• **Items from a data source**
━━━━━━━━━━
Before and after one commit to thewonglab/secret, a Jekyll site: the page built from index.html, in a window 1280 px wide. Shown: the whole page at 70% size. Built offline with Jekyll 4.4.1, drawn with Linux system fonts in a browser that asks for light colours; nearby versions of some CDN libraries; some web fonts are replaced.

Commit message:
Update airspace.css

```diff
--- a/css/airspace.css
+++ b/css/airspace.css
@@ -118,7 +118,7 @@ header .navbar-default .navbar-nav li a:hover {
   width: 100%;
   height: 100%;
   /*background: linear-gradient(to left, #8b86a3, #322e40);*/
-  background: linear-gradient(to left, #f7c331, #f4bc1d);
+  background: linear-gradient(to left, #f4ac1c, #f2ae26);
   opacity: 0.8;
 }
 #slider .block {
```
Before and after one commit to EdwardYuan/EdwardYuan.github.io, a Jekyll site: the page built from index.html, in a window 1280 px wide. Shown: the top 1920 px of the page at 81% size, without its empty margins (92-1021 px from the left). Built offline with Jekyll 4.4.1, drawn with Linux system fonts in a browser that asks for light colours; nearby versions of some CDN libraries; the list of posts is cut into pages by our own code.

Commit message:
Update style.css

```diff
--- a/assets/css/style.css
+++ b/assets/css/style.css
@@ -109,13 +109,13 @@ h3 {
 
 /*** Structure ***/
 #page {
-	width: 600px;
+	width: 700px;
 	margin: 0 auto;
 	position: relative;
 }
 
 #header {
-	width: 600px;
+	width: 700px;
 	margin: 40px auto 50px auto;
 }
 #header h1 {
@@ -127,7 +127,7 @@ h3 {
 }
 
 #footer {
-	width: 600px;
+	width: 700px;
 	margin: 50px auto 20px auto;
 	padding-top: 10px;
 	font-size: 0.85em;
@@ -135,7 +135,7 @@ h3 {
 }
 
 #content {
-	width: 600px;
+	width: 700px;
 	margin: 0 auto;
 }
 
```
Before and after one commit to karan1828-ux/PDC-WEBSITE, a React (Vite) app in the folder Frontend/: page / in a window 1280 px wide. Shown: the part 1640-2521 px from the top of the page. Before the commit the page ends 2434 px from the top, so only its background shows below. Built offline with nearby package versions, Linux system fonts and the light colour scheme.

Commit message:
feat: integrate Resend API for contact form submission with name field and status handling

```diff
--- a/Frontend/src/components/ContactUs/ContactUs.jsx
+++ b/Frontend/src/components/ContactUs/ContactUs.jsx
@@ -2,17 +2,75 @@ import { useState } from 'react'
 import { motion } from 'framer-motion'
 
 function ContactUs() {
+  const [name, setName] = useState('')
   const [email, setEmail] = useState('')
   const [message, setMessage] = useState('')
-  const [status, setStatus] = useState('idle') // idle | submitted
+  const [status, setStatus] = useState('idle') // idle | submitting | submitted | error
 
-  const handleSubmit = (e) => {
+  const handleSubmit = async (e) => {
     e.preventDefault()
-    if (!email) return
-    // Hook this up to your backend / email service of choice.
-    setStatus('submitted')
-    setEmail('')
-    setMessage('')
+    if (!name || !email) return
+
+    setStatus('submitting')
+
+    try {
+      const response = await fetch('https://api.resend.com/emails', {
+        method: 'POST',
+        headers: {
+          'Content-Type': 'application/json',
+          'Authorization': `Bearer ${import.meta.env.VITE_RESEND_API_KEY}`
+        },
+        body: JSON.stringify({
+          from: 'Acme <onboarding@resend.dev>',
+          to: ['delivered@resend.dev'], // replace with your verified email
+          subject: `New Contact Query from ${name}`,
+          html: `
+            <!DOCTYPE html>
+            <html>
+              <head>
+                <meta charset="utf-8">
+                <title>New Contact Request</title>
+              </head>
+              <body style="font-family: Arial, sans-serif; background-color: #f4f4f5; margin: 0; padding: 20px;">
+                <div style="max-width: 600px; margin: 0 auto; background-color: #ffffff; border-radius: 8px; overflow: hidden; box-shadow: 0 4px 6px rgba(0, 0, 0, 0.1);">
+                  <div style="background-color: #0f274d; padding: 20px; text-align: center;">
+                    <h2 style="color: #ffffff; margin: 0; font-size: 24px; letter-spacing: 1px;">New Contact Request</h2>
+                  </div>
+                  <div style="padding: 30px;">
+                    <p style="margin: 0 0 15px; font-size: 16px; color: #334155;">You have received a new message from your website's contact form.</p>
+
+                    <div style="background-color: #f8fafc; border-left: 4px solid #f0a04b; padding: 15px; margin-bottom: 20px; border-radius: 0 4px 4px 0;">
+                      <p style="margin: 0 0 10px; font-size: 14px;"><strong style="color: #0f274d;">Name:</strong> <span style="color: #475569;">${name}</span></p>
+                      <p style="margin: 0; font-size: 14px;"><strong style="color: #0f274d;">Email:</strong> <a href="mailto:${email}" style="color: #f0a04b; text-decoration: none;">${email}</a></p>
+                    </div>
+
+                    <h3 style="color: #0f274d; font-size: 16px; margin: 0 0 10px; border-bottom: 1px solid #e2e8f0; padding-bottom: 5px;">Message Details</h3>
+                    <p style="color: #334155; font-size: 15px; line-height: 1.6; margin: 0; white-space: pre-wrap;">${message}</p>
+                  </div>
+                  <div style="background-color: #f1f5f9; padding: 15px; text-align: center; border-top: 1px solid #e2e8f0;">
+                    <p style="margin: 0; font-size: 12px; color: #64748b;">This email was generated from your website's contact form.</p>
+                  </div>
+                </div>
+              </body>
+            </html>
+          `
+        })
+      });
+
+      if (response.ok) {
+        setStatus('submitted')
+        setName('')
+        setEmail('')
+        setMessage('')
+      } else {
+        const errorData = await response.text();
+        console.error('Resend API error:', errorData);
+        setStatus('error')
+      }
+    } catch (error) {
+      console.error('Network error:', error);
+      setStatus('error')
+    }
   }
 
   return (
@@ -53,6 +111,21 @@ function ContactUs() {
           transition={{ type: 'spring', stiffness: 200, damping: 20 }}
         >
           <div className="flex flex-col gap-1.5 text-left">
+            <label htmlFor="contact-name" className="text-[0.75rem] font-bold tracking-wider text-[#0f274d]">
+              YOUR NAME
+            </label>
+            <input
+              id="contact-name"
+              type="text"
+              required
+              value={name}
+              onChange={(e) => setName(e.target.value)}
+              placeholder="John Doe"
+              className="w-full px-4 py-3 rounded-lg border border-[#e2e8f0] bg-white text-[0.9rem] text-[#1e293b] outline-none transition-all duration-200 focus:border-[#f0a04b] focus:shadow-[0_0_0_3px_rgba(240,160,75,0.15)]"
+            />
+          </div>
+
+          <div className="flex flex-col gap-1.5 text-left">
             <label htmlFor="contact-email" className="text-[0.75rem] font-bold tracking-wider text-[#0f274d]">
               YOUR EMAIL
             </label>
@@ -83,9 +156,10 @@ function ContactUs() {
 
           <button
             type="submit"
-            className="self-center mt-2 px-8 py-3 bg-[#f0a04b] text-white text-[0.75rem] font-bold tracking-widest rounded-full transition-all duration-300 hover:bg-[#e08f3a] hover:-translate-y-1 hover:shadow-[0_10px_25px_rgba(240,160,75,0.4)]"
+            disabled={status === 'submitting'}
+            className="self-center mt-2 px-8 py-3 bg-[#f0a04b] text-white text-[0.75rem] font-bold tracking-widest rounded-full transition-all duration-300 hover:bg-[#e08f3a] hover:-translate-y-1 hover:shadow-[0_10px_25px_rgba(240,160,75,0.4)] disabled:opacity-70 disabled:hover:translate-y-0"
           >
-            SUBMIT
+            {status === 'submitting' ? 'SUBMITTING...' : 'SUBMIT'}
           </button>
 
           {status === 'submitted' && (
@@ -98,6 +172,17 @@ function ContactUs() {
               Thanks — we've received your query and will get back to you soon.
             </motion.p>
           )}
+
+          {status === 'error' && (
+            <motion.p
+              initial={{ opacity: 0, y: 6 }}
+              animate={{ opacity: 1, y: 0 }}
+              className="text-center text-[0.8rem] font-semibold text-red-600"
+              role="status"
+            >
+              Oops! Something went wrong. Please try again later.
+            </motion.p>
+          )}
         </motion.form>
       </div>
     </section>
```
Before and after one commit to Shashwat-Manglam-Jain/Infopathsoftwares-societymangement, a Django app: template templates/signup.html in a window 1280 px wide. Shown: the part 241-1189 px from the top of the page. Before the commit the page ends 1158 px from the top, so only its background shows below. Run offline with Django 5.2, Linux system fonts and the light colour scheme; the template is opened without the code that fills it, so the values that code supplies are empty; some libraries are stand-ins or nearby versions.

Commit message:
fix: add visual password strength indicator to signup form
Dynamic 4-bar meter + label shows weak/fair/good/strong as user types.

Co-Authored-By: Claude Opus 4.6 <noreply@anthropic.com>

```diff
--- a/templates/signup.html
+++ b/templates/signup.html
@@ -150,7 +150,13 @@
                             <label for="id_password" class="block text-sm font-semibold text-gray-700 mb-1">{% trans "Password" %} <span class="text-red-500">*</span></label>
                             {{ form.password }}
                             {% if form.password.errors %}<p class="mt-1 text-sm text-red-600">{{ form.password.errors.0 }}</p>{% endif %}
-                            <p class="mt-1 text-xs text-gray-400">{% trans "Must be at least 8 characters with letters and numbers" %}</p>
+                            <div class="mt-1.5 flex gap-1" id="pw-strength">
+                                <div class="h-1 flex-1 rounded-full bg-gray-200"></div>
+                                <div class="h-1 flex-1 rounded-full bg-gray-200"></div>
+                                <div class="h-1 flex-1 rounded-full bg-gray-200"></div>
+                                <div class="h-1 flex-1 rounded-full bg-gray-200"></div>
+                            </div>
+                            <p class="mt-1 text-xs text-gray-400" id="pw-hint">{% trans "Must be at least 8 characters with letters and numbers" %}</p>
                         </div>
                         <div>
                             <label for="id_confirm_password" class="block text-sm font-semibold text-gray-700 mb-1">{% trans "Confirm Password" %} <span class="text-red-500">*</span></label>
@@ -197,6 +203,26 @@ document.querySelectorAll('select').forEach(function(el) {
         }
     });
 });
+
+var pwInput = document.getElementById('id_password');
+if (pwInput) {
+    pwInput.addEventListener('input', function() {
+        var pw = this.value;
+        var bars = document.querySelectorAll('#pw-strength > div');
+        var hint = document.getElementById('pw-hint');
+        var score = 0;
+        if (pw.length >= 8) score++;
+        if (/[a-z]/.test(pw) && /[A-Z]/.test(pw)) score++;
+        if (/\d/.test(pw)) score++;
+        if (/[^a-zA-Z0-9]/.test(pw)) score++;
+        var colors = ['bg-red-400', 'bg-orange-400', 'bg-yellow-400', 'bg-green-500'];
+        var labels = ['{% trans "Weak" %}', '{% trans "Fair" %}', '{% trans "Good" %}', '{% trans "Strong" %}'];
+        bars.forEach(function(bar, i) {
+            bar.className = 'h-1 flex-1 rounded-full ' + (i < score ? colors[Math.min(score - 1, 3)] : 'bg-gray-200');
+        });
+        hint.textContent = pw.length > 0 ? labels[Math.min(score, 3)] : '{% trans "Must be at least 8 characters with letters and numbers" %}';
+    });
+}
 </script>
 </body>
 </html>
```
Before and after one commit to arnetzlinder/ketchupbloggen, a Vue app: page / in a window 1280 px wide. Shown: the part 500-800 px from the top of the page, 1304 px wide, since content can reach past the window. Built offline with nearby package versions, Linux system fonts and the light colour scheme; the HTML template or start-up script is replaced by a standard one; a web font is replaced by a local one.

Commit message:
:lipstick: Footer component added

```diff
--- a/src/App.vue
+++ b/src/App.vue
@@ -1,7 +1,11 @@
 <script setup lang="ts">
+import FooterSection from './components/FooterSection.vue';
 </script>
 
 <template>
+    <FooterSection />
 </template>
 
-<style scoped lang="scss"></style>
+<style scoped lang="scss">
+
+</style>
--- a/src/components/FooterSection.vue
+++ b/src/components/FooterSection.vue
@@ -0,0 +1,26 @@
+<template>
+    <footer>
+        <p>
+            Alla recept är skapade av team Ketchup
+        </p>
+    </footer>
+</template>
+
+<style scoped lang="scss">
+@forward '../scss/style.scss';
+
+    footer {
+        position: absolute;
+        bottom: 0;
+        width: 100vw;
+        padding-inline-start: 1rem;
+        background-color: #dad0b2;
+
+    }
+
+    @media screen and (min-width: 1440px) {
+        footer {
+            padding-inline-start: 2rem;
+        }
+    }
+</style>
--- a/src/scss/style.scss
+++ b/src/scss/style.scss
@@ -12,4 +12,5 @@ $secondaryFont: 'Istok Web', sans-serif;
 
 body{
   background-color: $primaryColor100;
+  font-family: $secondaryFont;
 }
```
━━━━━━━━━━
Check how many lines in the entries contain "useState", and reply with that number alone.

6